All About ACOs

Accountable Care Organizations (ACOs) are groups of doctors, hospitals, and/or other health care providers that voluntarily come together to work collaboratively with the goal of providing better care at lower costs. ACO participants also agree to take on accountability for the total costs and quality of care for their patients. By taking on that accountability, providers are motivated to ensure patients have timely access to care, receive the right care in the right setting, and overall work to keep patients healthy, thereby reducing their costs and improving outcomes. ACOs that reduce the total cost of care for their patient populations can share in the savings with the payer. In certain models, they may also be liable to pay back losses if their costs exceed their spending benchmarks. If an ACO doesn’t meet quality standards, shared savings may be reduced, or the ACO may not get any savings at all. Importantly in Medicare, ACOs allow patients to maintain their choice of provider, and there are no network restrictions or use of prior authorization.

ACOs contract with one or more payers (such as Medicare, Medicaid, or commercial insurers) to take on responsibility for assigned patients. These contracts may vary between payers or specific programs but all ACOs agree to manage both the cost and quality of care for a defined patient population. ACO terminology and program elements can be confusing. This page includes helpful resources, definitions, and answers to frequently asked questions about ACOs.

Providers share how ACOs help them improve patient care

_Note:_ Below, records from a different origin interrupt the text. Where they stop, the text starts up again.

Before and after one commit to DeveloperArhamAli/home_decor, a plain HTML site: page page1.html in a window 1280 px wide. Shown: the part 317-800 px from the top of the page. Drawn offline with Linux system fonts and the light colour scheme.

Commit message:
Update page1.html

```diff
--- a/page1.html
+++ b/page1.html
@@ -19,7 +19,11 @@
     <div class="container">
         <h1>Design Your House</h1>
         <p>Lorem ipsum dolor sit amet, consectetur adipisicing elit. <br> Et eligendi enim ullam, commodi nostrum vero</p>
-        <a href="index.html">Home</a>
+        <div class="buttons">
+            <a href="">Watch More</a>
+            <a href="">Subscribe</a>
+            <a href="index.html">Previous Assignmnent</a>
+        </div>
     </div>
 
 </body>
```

Dr. Carrie Nelson, Advocate Aurora Health, shares how the ACO model enables providers to holistically care for patients and improve their quality of life.


Dr. Ashok Roy, Caravan Health (part of Signify Health), describes how the ACO model aligns incentives to eliminate barriers and ensure providers can do what’s best for their patients.

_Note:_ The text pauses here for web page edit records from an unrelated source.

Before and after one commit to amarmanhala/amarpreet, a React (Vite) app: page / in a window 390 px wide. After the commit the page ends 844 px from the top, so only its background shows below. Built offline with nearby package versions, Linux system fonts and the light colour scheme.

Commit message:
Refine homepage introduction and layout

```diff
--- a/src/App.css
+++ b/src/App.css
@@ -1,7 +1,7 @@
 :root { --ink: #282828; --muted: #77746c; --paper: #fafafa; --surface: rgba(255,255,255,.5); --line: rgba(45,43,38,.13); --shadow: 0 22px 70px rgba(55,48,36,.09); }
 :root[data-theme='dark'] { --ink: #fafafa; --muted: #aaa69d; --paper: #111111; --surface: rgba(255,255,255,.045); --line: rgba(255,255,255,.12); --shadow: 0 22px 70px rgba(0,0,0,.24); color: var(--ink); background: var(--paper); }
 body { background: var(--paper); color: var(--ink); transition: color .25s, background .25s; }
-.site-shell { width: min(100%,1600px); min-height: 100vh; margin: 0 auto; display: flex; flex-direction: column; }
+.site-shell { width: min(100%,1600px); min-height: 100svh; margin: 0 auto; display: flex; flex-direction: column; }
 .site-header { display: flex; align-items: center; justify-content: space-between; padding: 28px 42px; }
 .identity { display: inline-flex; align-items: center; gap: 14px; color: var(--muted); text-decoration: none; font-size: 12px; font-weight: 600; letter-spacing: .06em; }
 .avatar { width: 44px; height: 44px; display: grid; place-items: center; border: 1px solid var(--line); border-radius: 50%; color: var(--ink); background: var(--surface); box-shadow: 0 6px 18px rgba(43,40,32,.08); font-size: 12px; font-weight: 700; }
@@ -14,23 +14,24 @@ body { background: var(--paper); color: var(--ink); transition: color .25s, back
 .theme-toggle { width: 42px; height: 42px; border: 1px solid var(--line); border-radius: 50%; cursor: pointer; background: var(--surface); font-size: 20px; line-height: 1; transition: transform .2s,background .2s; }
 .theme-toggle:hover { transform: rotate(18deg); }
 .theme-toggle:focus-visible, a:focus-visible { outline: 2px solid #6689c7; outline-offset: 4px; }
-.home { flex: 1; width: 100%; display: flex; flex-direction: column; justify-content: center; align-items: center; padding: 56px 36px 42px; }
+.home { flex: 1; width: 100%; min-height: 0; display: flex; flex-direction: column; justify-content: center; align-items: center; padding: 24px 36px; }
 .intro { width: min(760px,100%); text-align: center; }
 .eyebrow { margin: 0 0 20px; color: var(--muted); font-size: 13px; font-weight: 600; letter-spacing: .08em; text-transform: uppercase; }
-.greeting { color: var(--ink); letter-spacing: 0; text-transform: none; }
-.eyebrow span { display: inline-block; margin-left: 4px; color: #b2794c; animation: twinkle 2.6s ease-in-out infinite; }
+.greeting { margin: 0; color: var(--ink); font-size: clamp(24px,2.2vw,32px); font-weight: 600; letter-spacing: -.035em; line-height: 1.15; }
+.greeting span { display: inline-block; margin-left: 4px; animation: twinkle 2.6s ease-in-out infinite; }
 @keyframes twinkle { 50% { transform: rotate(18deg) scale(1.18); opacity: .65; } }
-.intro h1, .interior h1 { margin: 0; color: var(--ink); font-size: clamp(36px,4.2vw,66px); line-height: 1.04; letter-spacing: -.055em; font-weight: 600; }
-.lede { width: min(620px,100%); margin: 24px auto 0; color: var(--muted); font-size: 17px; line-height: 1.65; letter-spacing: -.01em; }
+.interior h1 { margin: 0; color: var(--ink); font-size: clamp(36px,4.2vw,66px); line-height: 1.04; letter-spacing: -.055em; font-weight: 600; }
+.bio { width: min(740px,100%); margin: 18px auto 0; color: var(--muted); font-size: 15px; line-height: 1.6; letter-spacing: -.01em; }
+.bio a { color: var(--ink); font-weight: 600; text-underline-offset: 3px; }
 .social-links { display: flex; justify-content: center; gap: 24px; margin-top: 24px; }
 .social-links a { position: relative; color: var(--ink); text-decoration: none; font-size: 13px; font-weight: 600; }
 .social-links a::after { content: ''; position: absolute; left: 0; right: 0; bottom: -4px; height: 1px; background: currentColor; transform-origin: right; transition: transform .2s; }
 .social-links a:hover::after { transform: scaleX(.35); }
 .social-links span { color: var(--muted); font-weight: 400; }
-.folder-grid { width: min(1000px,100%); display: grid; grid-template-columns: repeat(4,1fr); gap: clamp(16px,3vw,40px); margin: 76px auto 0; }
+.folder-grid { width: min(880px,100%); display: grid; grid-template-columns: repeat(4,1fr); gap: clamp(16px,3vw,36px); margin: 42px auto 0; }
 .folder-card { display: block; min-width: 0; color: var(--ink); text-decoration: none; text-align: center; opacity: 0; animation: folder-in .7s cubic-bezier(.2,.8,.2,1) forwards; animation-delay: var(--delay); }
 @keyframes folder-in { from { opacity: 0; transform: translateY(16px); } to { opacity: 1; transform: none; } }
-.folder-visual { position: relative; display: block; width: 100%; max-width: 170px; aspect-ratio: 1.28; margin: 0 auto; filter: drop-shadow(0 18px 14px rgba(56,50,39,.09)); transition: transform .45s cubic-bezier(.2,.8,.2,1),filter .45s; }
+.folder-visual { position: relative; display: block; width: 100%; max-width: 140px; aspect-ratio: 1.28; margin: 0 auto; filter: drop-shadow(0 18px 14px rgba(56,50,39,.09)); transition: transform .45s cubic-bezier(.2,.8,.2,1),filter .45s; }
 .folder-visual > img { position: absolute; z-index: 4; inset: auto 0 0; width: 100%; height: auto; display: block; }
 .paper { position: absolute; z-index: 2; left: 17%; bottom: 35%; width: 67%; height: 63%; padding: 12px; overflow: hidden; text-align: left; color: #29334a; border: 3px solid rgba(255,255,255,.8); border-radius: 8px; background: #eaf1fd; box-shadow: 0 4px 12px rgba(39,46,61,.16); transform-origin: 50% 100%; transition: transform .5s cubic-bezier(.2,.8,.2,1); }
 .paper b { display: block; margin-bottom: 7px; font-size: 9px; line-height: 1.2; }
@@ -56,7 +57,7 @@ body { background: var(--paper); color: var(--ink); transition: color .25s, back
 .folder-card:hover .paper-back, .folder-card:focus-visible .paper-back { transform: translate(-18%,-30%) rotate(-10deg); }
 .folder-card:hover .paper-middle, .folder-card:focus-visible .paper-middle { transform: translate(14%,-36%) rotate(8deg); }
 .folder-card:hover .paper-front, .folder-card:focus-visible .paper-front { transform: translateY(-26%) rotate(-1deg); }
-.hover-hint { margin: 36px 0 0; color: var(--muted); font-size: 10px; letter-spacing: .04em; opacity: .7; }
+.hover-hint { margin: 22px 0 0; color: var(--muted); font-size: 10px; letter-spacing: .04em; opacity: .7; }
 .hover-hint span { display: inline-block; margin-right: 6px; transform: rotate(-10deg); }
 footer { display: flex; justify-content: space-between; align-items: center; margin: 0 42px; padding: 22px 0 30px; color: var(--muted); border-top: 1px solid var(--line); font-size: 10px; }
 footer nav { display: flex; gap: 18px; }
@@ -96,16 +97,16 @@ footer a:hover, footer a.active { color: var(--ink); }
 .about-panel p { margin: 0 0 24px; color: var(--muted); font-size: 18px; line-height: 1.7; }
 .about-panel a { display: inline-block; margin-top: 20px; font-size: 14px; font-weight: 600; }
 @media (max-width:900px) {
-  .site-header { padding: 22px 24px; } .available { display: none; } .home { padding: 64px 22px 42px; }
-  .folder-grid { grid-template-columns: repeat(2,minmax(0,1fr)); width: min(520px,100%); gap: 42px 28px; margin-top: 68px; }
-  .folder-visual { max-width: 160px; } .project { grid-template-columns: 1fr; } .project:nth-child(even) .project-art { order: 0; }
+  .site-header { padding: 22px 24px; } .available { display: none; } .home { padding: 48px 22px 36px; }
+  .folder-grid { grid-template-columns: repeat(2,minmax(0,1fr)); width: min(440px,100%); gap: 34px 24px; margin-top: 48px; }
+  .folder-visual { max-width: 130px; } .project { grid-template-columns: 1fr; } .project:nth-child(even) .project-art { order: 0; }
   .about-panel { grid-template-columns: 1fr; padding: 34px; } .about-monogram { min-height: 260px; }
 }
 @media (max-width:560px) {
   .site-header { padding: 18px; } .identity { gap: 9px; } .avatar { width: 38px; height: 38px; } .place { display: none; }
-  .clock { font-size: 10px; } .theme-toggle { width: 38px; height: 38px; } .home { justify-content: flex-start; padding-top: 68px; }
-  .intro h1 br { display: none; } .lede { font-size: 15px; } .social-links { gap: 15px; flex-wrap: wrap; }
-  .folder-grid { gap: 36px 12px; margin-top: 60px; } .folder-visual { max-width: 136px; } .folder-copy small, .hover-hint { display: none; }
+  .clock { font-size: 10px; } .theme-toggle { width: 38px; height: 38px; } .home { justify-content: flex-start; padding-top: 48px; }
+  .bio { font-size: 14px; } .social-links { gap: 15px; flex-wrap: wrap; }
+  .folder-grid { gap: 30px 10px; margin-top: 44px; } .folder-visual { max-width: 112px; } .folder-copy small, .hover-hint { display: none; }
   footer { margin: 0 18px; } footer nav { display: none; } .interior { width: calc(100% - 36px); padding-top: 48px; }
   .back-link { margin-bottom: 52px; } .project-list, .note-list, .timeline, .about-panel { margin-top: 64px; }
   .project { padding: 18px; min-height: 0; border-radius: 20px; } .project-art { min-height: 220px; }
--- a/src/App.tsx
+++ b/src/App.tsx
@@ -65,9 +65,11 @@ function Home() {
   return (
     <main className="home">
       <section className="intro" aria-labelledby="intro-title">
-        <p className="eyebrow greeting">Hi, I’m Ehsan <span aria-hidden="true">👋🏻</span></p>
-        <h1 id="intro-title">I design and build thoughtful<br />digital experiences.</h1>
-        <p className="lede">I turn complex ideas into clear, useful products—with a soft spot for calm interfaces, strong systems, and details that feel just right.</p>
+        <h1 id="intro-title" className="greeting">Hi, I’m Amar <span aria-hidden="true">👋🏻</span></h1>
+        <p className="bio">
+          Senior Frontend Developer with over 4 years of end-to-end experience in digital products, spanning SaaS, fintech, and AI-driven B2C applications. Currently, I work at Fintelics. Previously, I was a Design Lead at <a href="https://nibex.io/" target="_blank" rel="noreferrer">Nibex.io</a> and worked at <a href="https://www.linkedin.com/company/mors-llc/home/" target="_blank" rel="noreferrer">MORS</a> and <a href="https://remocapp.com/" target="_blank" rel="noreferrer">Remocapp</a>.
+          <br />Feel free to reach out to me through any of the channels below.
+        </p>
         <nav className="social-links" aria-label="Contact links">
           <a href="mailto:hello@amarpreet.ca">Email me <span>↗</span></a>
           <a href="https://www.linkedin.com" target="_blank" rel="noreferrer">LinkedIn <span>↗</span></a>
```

Dr. Yates Lennon, CHESS Health Solutions, explains how the ACO model helps providers connect transitions of care and support patients through their care journeys.

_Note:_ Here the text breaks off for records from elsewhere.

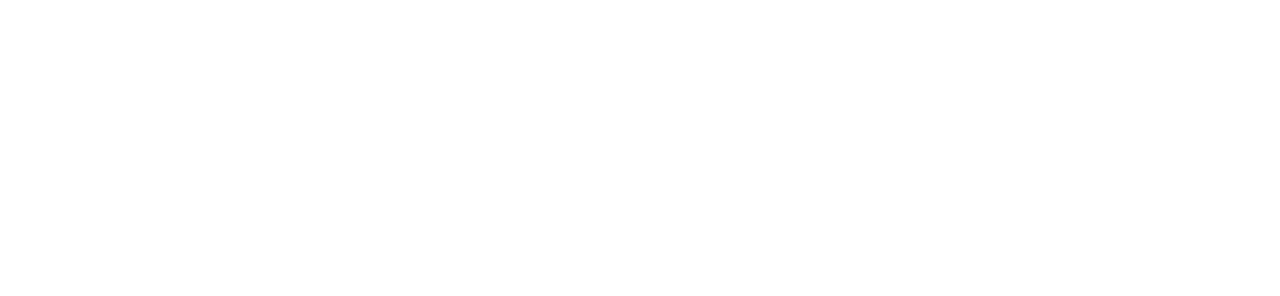
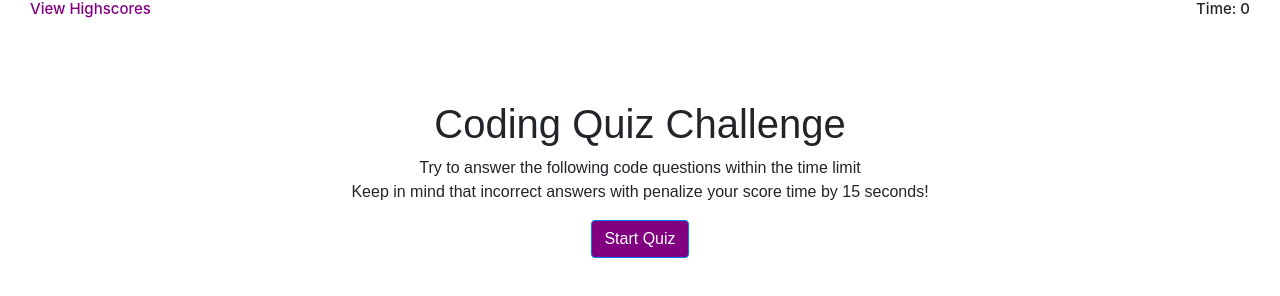
Before and after one commit to BrennanPredmore/codeQuiz, a plain HTML site: page index.html in a window 1280 px wide. Drawn offline with nearby package versions, Linux system fonts and the light colour scheme.

Commit message:
HTML/CSS complete // Init header (view high scores, timer,) // Init container div (h1, p1, button) // bootstrap link for responsize container

```diff
--- a/index.html
+++ b/index.html
@@ -7,10 +7,27 @@
     <meta http-equiv="X-UA-Compatible" content="ie=edge">
     <title>Code Quiz</title>
     <link rel="stylesheet" href="./style.css">
-    <link rel="stylesheet" href="https://stackpath.bootstrapcdn.com/bootstrap/4.4.1/css/bootstrap.min.css" integrity="sha384-Vkoo8x4CGsO3+Hhxv8T/Q5PaXtkKtu6ug5TOeNV6gBiFeWPGFN9MuhOf23Q9Ifjh" crossorigin="anonymous">
+    <link rel="stylesheet" href="https://stackpath.bootstrapcdn.com/bootstrap/4.4.1/css/bootstrap.min.css"
+        integrity="sha384-Vkoo8x4CGsO3+Hhxv8T/Q5PaXtkKtu6ug5TOeNV6gBiFeWPGFN9MuhOf23Q9Ifjh" crossorigin="anonymous">
 </head>
 
+
 <body>
+    <div class="header">
+        <header>
+            <h2 id="viewScores">View Highscores</h2>
+            <h2 id="time">Time: 0</h2>
+        </header>
+    </div>
+    <div class="container">
+        <h1>Coding Quiz Challenge</h1>
+        <p>
+            Try to answer the following code questions within the time limit
+            <br>
+            Keep in mind that incorrect answers with penalize your score time by 15 seconds!
+        </p>
+        <button id="button" type="button" class="btn btn-primary">Start Quiz</button>
+    </div>
     <script src="questions.js"></script>
     <script src="script.js"></script>
 </body>
--- a/style.css
+++ b/style.css
@@ -0,0 +1,23 @@
+.container {
+    text-align: center;
+    font-family: Arial, Helvetica, sans-serif;
+    padding-top: 100px;
+}
+
+#button {
+    background-color: purple;
+
+}
+
+#time {
+    font-size: 15px;
+    float: right;
+    margin-right: 30px;
+}
+
+#viewScores {
+    font-size: 15px;
+    float: left;
+    margin-left: 30px;
+    color: purple;
+}
```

NAACOS Factsheets

ABCs of ACOs

ACOs & Quality

ACOs & Cost Savings

ACOs & Patients

ACO REACH: Fact vs. Fiction

ACOs & The Future of
Health Care

Read our FAQs

Other NAACOS Resources

More on Medicare ACOs

The largest ACO model in operation is the Medicare Shared Savings Program (MSSP), which includes 483 ACOs with over 500,000 participating providers serving approximately 11 million Medicare beneficiaries in 2022. (2022 MSSP Fast Facts)

Medicare ACO Program Stats

Medicare ACO Participation by Year

Total MSSP Beneficiaries by Year

New MSSP ACOs by Year


MSSP is a permanent program for traditional Medicare beneficiaries and offers different participation options (tracks) that allow ACOs to assume various levels of risk. Other Medicare ACOs have been/are being operated by the Center for Medicare and Medicaid Innovation (CMS Innovation Center) to test different program design elements. These time bound models include:

*The Global and Professional Direct Contracting Model (GPDC) was redesigned into the ACO REACH Model, as announced by the Centers for Medicare and Medicaid Services (CMS) on February 24, 2022, with policy changes intended to improve the model for beneficiaries and address health equity. The model will continue through its original performance period (2021 – 2026) but will operate under the updated ACO REACH Model name and requirements from January 1, 2023 through December 31, 2026. More information is available from the NAACOS ACO REACH Coalition.